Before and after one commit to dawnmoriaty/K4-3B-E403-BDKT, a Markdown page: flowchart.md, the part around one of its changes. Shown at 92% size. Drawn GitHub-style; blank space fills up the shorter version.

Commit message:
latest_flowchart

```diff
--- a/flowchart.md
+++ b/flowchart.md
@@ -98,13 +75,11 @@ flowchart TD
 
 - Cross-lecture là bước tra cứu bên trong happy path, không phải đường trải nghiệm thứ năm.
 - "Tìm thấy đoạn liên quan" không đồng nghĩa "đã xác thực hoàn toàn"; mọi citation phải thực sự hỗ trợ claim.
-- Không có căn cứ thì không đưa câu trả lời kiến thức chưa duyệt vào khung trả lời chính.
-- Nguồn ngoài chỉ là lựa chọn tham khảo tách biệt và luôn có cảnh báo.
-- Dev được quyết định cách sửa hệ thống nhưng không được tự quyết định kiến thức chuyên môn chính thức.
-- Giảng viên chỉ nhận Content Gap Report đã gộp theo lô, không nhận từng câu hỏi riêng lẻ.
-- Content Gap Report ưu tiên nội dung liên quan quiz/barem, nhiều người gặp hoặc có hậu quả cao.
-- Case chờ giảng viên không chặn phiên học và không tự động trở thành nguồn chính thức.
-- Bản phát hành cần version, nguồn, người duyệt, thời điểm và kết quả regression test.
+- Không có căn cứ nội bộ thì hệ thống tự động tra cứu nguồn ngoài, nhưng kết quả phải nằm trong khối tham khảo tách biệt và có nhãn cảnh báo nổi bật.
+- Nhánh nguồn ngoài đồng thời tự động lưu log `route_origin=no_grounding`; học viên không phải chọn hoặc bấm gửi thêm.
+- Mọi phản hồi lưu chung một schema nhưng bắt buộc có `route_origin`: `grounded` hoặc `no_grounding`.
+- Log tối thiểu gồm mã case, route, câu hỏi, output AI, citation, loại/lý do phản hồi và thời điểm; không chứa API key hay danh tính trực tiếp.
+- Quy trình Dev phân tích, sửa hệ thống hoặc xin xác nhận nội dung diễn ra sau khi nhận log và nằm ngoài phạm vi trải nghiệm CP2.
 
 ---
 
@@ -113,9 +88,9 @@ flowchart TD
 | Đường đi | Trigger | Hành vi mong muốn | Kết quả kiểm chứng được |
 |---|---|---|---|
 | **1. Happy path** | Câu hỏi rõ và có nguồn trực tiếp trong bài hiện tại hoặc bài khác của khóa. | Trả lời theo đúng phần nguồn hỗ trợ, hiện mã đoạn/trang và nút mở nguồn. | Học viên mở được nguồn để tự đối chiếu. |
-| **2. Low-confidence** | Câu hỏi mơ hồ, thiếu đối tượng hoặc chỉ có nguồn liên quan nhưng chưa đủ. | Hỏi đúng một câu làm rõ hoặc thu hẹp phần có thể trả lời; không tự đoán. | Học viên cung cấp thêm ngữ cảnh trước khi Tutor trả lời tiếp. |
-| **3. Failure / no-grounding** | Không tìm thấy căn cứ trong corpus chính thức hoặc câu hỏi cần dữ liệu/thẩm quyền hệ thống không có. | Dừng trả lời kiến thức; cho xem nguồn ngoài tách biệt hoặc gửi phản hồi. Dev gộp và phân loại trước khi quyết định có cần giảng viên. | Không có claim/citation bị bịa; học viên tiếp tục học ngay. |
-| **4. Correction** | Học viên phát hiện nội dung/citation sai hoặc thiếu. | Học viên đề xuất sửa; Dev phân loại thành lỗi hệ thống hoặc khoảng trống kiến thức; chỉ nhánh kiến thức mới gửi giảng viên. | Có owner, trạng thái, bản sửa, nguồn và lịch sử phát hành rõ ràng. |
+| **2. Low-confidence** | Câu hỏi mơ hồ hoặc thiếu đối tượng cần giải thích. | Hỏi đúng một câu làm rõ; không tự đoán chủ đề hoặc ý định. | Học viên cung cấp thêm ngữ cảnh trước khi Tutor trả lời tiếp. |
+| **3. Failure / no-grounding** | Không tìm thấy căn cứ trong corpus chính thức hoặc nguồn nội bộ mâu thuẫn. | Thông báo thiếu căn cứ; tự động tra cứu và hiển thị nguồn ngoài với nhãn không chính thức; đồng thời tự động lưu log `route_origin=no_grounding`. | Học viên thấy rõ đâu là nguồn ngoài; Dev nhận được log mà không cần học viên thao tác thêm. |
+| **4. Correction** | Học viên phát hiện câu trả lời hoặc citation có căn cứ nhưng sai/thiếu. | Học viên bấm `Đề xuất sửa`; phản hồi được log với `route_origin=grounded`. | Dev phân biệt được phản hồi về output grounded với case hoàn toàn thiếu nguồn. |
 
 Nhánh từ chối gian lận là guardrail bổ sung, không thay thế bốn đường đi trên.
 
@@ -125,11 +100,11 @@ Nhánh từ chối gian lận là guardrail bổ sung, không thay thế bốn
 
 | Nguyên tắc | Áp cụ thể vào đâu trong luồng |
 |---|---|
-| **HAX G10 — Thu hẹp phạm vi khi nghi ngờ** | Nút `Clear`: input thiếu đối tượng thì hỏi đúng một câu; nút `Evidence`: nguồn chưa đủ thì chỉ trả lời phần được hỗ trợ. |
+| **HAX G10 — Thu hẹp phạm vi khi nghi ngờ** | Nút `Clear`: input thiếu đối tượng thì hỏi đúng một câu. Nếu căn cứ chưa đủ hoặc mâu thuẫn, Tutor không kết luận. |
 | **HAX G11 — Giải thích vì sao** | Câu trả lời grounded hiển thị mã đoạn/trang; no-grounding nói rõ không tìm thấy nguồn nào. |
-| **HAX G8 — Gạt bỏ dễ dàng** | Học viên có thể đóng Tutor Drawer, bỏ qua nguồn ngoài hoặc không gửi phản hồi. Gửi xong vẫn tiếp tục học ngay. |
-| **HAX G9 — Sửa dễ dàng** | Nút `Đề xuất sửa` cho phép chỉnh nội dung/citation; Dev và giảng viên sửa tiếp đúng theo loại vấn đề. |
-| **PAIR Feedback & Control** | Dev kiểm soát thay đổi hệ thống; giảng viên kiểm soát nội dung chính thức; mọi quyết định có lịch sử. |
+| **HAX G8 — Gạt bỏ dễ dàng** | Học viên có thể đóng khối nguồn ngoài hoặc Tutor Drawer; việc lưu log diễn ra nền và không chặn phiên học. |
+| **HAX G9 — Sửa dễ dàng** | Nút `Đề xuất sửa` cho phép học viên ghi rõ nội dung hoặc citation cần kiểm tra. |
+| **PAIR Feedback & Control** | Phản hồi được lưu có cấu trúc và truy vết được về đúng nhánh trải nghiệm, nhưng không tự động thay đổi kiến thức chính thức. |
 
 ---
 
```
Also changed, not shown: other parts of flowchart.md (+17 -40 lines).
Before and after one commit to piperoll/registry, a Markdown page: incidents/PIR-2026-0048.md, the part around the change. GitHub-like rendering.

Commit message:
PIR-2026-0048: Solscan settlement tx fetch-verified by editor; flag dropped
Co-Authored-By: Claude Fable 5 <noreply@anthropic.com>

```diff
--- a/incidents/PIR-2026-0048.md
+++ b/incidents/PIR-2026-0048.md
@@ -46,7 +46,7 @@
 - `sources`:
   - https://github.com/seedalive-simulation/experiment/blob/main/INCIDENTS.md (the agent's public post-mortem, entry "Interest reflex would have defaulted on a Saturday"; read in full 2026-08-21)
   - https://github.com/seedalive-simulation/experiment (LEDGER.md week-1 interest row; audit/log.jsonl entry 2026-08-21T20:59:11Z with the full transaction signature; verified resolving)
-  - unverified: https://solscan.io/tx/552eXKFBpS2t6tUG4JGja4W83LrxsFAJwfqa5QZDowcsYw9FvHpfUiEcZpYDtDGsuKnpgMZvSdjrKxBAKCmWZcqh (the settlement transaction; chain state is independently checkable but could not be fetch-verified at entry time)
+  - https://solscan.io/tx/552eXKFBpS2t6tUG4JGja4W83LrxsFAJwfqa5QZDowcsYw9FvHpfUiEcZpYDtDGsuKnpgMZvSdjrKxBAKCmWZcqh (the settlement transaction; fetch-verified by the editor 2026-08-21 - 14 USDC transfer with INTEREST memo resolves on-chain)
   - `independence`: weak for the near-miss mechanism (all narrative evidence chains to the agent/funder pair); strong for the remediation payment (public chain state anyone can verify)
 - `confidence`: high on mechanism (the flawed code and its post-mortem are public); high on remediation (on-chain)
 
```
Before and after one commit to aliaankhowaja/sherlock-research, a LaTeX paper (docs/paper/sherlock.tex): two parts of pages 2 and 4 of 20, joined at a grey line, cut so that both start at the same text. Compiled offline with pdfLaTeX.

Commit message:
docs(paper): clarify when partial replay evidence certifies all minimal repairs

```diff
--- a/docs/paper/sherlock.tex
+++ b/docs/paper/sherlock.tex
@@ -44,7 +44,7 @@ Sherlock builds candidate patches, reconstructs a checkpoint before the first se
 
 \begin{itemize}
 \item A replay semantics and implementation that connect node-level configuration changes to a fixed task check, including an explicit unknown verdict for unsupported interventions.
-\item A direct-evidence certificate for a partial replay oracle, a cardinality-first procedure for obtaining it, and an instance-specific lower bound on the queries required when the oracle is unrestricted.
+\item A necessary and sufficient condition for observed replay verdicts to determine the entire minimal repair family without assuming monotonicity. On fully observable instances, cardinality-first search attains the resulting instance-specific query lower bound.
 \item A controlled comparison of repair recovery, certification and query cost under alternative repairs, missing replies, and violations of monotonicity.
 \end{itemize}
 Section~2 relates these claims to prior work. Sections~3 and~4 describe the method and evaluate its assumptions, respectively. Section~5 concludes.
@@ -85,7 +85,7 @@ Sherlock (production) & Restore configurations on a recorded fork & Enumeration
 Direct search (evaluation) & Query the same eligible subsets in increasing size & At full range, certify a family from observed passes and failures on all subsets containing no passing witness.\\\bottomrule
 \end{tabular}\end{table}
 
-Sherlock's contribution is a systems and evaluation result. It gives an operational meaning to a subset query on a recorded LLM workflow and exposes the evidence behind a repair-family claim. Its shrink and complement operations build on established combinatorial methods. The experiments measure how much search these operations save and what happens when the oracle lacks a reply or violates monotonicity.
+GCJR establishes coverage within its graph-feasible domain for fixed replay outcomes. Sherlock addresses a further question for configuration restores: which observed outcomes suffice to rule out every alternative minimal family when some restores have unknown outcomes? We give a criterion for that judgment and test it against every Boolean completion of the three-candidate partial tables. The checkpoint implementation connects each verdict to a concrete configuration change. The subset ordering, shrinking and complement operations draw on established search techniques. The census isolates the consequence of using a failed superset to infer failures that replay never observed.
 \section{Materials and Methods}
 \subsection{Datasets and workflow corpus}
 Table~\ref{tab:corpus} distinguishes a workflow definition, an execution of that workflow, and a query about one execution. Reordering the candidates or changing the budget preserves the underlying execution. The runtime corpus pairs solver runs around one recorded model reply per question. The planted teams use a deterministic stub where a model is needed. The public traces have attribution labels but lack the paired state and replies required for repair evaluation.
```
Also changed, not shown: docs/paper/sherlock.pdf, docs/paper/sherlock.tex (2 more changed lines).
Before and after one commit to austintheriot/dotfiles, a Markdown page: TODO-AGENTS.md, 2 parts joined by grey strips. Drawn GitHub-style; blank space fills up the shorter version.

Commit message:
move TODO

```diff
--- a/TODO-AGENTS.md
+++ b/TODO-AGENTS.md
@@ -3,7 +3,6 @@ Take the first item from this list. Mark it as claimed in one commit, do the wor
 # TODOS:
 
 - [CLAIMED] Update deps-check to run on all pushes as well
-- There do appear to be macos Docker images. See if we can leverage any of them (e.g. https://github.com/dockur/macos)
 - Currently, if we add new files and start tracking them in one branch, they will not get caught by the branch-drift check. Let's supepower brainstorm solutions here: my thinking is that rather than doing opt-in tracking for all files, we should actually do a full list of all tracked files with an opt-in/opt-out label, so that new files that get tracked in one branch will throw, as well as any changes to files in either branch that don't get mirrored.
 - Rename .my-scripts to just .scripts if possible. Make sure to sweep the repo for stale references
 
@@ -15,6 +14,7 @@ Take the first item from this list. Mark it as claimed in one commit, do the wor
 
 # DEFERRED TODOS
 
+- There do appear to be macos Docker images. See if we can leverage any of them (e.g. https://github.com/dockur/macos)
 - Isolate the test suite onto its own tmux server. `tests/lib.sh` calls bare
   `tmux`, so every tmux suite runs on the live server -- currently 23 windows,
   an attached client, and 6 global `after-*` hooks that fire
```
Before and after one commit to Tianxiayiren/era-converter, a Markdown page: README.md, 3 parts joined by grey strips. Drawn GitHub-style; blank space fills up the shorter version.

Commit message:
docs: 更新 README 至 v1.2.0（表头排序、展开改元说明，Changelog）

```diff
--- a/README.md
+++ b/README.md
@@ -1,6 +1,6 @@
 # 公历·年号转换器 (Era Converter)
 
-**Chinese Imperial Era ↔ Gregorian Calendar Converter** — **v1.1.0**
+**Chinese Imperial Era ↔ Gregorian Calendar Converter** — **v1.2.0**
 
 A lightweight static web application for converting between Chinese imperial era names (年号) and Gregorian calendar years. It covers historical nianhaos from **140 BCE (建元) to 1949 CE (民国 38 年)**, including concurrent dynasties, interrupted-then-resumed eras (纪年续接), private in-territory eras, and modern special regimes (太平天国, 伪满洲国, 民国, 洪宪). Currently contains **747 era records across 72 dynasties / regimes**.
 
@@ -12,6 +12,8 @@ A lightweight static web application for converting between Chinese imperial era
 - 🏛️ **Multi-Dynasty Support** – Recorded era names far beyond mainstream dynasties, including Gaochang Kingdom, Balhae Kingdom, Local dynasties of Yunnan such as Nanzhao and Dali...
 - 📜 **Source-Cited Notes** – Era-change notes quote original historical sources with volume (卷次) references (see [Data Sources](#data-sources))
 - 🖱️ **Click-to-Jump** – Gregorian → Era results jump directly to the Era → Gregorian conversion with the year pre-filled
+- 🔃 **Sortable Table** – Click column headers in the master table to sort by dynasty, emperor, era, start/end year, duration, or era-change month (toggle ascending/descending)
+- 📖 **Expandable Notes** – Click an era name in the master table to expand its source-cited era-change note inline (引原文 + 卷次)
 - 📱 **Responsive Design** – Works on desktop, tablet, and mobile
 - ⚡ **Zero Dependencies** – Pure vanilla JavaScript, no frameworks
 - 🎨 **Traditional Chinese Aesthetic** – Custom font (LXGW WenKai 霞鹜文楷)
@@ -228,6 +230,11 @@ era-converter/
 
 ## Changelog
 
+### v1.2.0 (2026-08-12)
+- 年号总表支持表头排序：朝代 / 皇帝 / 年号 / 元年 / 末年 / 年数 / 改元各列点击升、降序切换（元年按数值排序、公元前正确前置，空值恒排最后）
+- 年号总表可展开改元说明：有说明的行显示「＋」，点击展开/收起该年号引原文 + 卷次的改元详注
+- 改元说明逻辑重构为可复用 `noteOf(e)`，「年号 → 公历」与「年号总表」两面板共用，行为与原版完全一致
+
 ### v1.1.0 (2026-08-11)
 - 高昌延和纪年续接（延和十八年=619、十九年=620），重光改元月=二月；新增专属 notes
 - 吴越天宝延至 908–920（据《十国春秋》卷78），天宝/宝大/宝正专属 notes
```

========================================================================

- [ASSIGNMENT]
The required answer is each line of the entries containing the string "appear".

- [ANSWER TO THIS PROBLEM]
-- There do appear to be macos Docker images. See if we can leverage any of them (e.g. https://github.com/dockur/macos)
+- There do appear to be macos Docker images. See if we can leverage any of them (e.g. https://github.com/dockur/macos)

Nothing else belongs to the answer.